    I want to install an autosave feature and was considering using QTimer. I looked at the docs, but most are in C, so I am having trouble getting it correct.
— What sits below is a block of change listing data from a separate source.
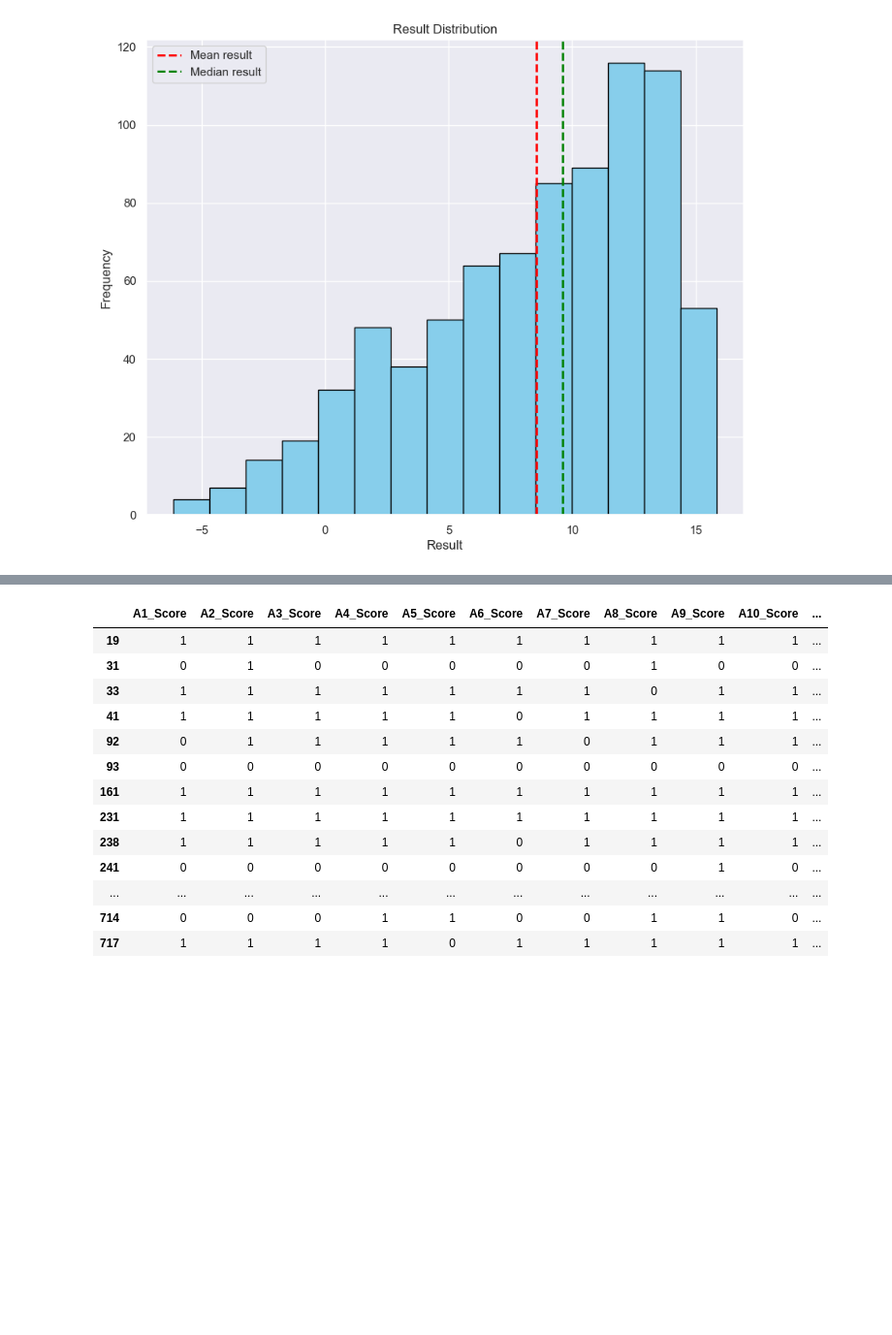
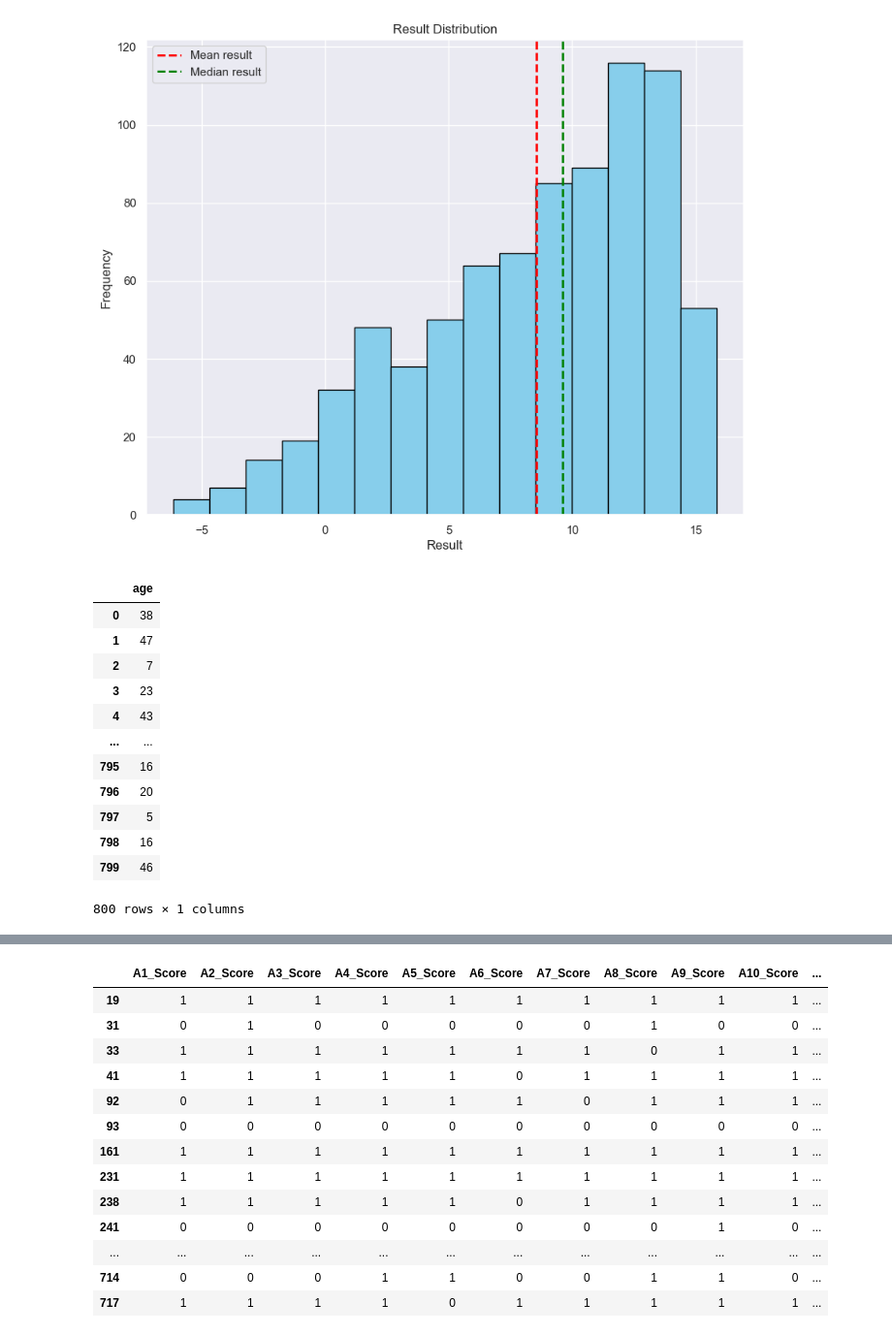
Before and after one commit to gargdivyansh1/MachineLearningProjects, a Jupyter notebook: Autism Prediction/first.ipynb, the cells around one changed output, grey strips where cells are left out. Shown at 97% size. Drawn from its saved outputs; the diff is of its cells as text; code cells hidden in the pictures; blank space fills up the shorter version.

```diff
--- a/Autism Prediction/first.ipynb
+++ b/Autism Prediction/first.ipynb
@@ -245,0 +259,16 @@ plt.show()
+# %%
+df[['age']] ## it is cosidered as the data frame
+# %% [output]
+|  | age |
+| 0 | 38 |
+| 1 | 47 |
+| 2 | 7 |
+| 3 | 23 |
+| 4 | 43 |
+| ... | ... |
+| 795 | 16 |
+| 796 | 20 |
+| 797 | 5 |
+| 798 | 16 |
+| 799 | 46 |
+800 rows × 1 columns
```
Also changed, not shown: parts of 44 cells of this notebook, 1 other file.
So far, I have:
    Qt Code:
    1. timer = QtCore.QTimer()
    2. timer.timeout(self.savefile)
    3. timer.start(600000)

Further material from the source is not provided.